→ **Data to process**
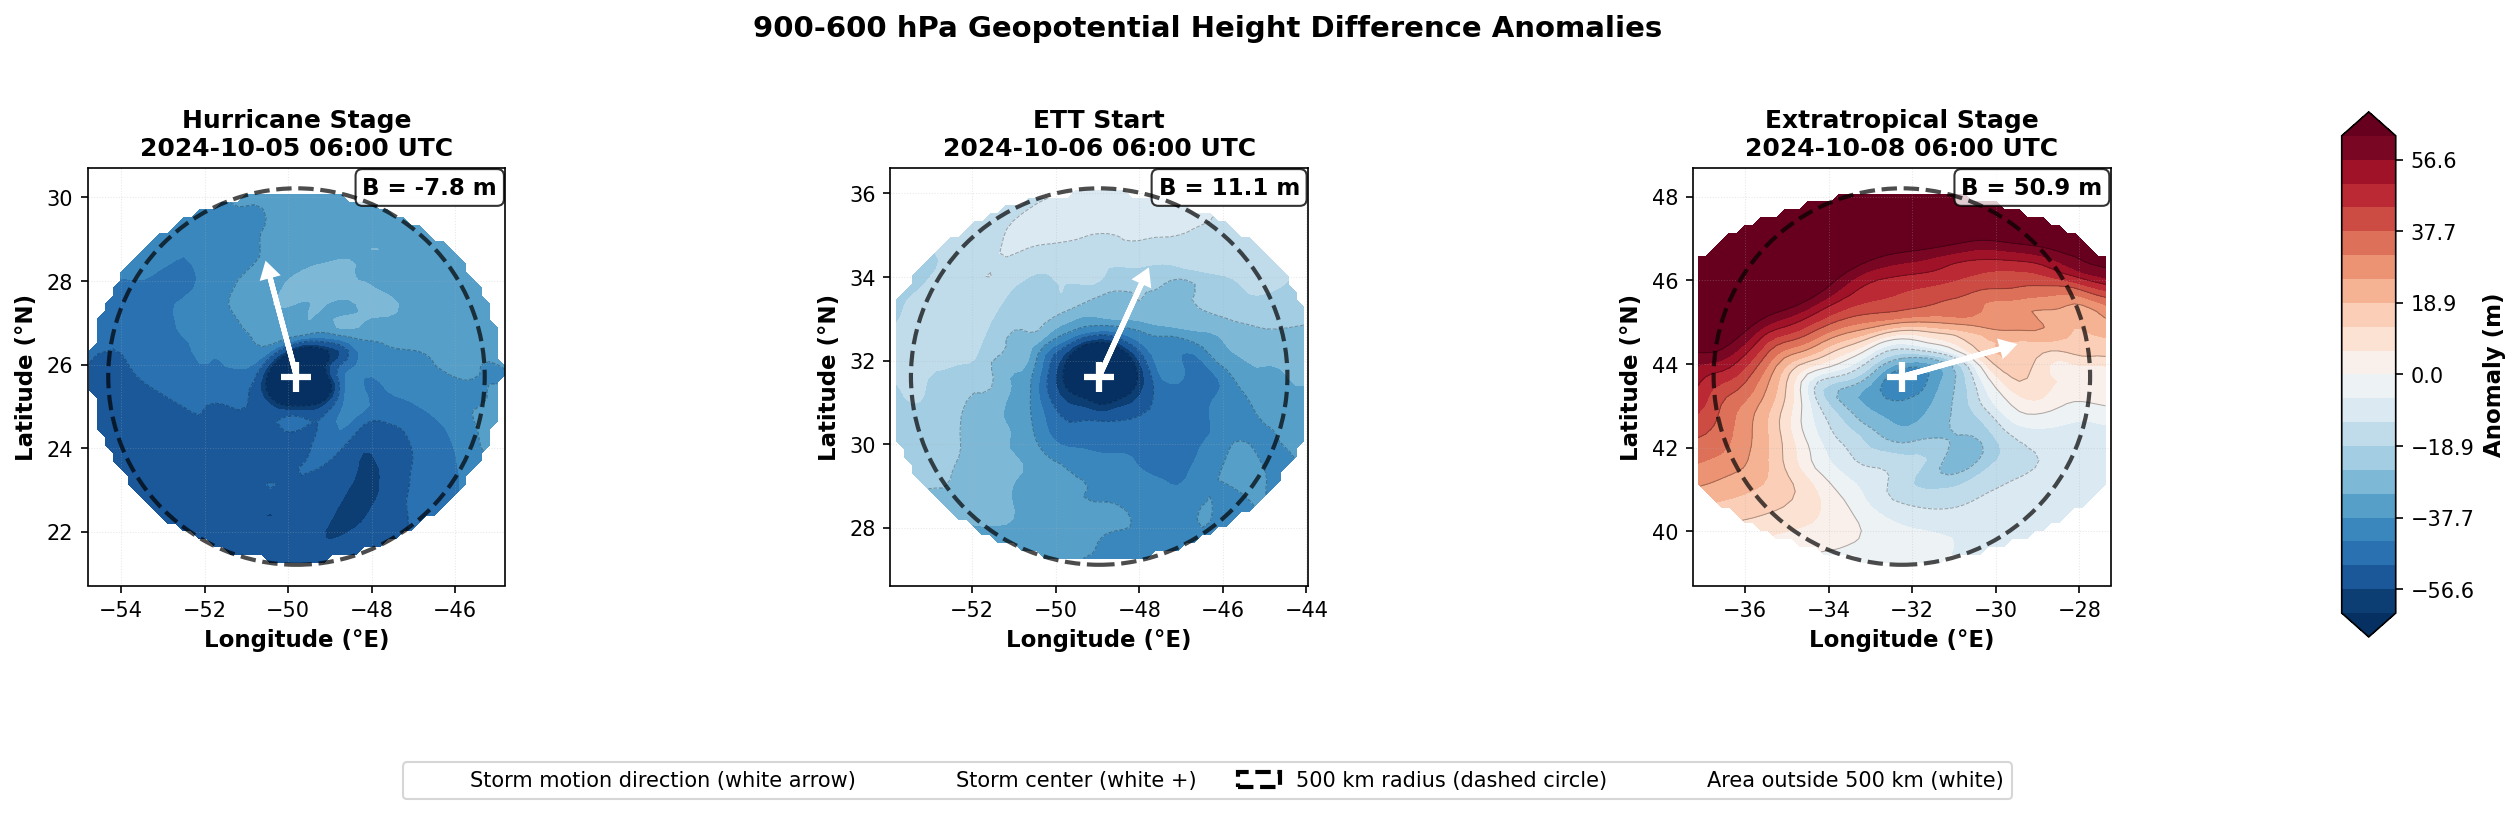
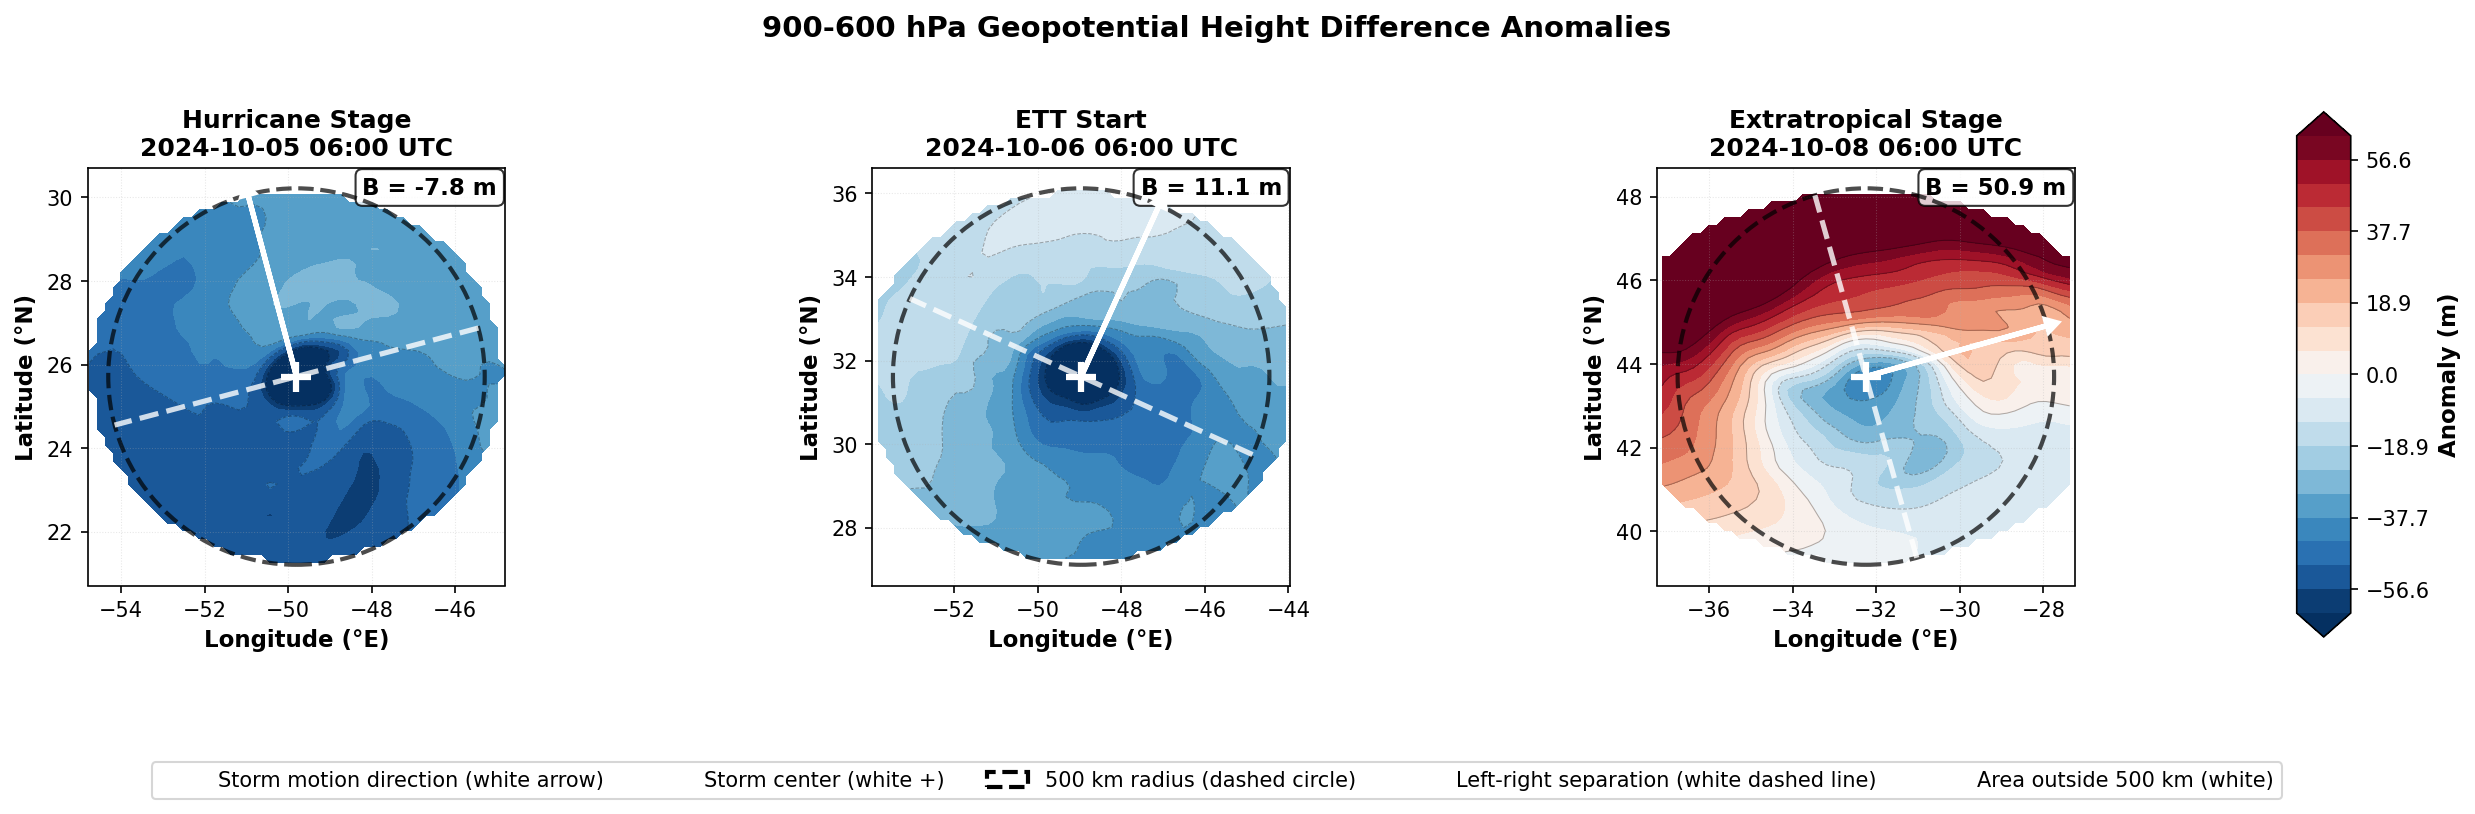
Enhance geopotential anomaly visualization: extended arrow to 500 km circle
- Extended storm translation direction arrow to reach the 500 km analysis circle
- Added white dashed perpendicular line to represent left-right separation for B calculation
- Tightened plot layout: adjusted tight_layout rect and colorbar positioning for closer subplots
- Updated legend to explain both directional lines (motion arrow and left-right separation)
- Improved spacing efficiency for publication-quality figures

diff --git a/scripts/plot_geopotential_anomalies.py b/scripts/plot_geopotential_anomalies.py
@@ -243,11 +243,21 @@ def plot_geopotential_comparison():
                               edgecolor='black', linewidth=2, linestyle='--', alpha=0.7, zorder=50)
         ax.add_patch(circle_outline)
         
-        # Storm translation direction
+        # Storm translation direction - extend arrow to 500 km circle
         dlat_vel, dlon_vel = get_storm_velocity(track_ds, params['timestamp'])
-        arrow_scale = 2.5
-        ax.arrow(lon_center, lat_center, dlon_vel * arrow_scale, dlat_vel * arrow_scale,
+        # Calculate arrow length to reach 500 km circle (convert to degrees, ~111 km per degree)
+        arrow_length_deg = 500.0 / 111.0
+        ax.arrow(lon_center, lat_center, dlon_vel * arrow_length_deg, dlat_vel * arrow_length_deg,
                 head_width=0.3, head_length=0.25, fc='white', ec='white', linewidth=2.5, zorder=100)
+        
+        # Perpendicular dashed line (left-right separation for B calculation)
+        # Perpendicular direction is (-dlon_vel, dlat_vel) rotated 90 degrees
+        perp_dlon = -dlat_vel
+        perp_dlat = dlon_vel
+        perp_length_deg = 500.0 / 111.0
+        ax.plot([lon_center - perp_dlon * perp_length_deg, lon_center + perp_dlon * perp_length_deg],
+               [lat_center - perp_dlat * perp_length_deg, lat_center + perp_dlat * perp_length_deg],
+               'w--', linewidth=2.5, alpha=0.8, zorder=99)
         
         # Storm center
         ax.plot(lon_center, lat_center, 'w+', markersize=14, markeredgewidth=3, zorder=101)
@@ -276,7 +286,7 @@ def plot_geopotential_comparison():
         cf_list.append(cf)
     
     # Single colorbar
-    cbar_ax = fig.add_axes([0.92, 0.15, 0.02, 0.7])
+    cbar_ax = fig.add_axes([0.90, 0.15, 0.02, 0.7])
     cbar = plt.colorbar(cf_list[0], cax=cbar_ax, orientation='vertical')
     cbar.set_label('Anomaly (m)', fontsize=11, fontweight='bold')
     
@@ -288,12 +298,14 @@ def plot_geopotential_comparison():
                   markeredgewidth=3, label='Storm center (white +)'),
         mpatches.Patch(facecolor='none', edgecolor='black', linewidth=2, linestyle='--', 
                       label='500 km radius (dashed circle)'),
+        plt.Line2D([0], [0], color='white', linewidth=2.5, linestyle='--', 
+                  label='Left-right separation (white dashed line)'),
         mpatches.Patch(facecolor='white', edgecolor='none', label='Area outside 500 km (white)'),
     ]
-    fig.legend(handles=legend_elements, loc='lower center', ncol=4, fontsize=10, 
+    fig.legend(handles=legend_elements, loc='lower center', ncol=5, fontsize=10, 
               bbox_to_anchor=(0.5, -0.08))
     
-    plt.tight_layout(rect=[0, 0.1, 0.9, 0.96])
+    plt.tight_layout(rect=[0, 0.1, 0.88, 0.96])
     
     outfile = '/users/jfkarhu/Numlab/hurricane_kirk/plots/geopotential_anomalies_comparison.png'
     plt.savefig(outfile, dpi=150, bbox_inches='tight')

→ **Task statement**
Would it be possible to reproduce the material word for word, images omitted?

→ **Response box**
Enhance geopotential anomaly visualization: extended arrow to 500 km circle
- Extended storm translation direction arrow to reach the 500 km analysis circle
- Added white dashed perpendicular line to represent left-right separation for B calculation
- Tightened plot layout: adjusted tight_layout rect and colorbar positioning for closer subplots
- Updated legend to explain both directional lines (motion arrow and left-right separation)
- Improved spacing efficiency for publication-quality figures

diff --git a/scripts/plot_geopotential_anomalies.py b/scripts/plot_geopotential_anomalies.py
@@ -243,11 +243,21 @@ def plot_geopotential_comparison():
                               edgecolor='black', linewidth=2, linestyle='--', alpha=0.7, zorder=50)
         ax.add_patch(circle_outline)
         
-        # Storm translation direction
+        # Storm translation direction - extend arrow to 500 km circle
         dlat_vel, dlon_vel = get_storm_velocity(track_ds, params['timestamp'])
-        arrow_scale = 2.5
-        ax.arrow(lon_center, lat_center, dlon_vel * arrow_scale, dlat_vel * arrow_scale,
+        # Calculate arrow length to reach 500 km circle (convert to degrees, ~111 km per degree)
+        arrow_length_deg = 500.0 / 111.0
+        ax.arrow(lon_center, lat_center, dlon_vel * arrow_length_deg, dlat_vel * arrow_length_deg,
                 head_width=0.3, head_length=0.25, fc='white', ec='white', linewidth=2.5, zorder=100)
+        
+        # Perpendicular dashed line (left-right separation for B calculation)
+        # Perpendicular direction is (-dlon_vel, dlat_vel) rotated 90 degrees
+        perp_dlon = -dlat_vel
+        perp_dlat = dlon_vel
+        perp_length_deg = 500.0 / 111.0
+        ax.plot([lon_center - perp_dlon * perp_length_deg, lon_center + perp_dlon * perp_length_deg],
+               [lat_center - perp_dlat * perp_length_deg, lat_center + perp_dlat * perp_length_deg],
+               'w--', linewidth=2.5, alpha=0.8, zorder=99)
         
         # Storm center
         ax.plot(lon_center, lat_center, 'w+', markersize=14, markeredgewidth=3, zorder=101)
@@ -276,7 +286,7 @@ def plot_geopotential_comparison():
         cf_list.append(cf)
     
     # Single colorbar
-    cbar_ax = fig.add_axes([0.92, 0.15, 0.02, 0.7])
+    cbar_ax = fig.add_axes([0.90, 0.15, 0.02, 0.7])
     cbar = plt.colorbar(cf_list[0], cax=cbar_ax, orientation='vertical')
     cbar.set_label('Anomaly (m)', fontsize=11, fontweight='bold')
     
@@ -288,12 +298,14 @@ def plot_geopotential_comparison():
                   markeredgewidth=3, label='Storm center (white +)'),
         mpatches.Patch(facecolor='none', edgecolor='black', linewidth=2, linestyle='--', 
                       label='500 km radius (dashed circle)'),
+        plt.Line2D([0], [0], color='white', linewidth=2.5, linestyle='--', 
+                  label='Left-right separation (white dashed line)'),
         mpatches.Patch(facecolor='white', edgecolor='none', label='Area outside 500 km (white)'),
     ]
-    fig.legend(handles=legend_elements, loc='lower center', ncol=4, fontsize=10, 
+    fig.legend(handles=legend_elements, loc='lower center', ncol=5, fontsize=10, 
               bbox_to_anchor=(0.5, -0.08))
     
-    plt.tight_layout(rect=[0, 0.1, 0.9, 0.96])
+    plt.tight_layout(rect=[0, 0.1, 0.88, 0.96])
     
     outfile = '/users/jfkarhu/Numlab/hurricane_kirk/plots/geopotential_anomalies_comparison.png'
     plt.savefig(outfile, dpi=150, bbox_inches='tight')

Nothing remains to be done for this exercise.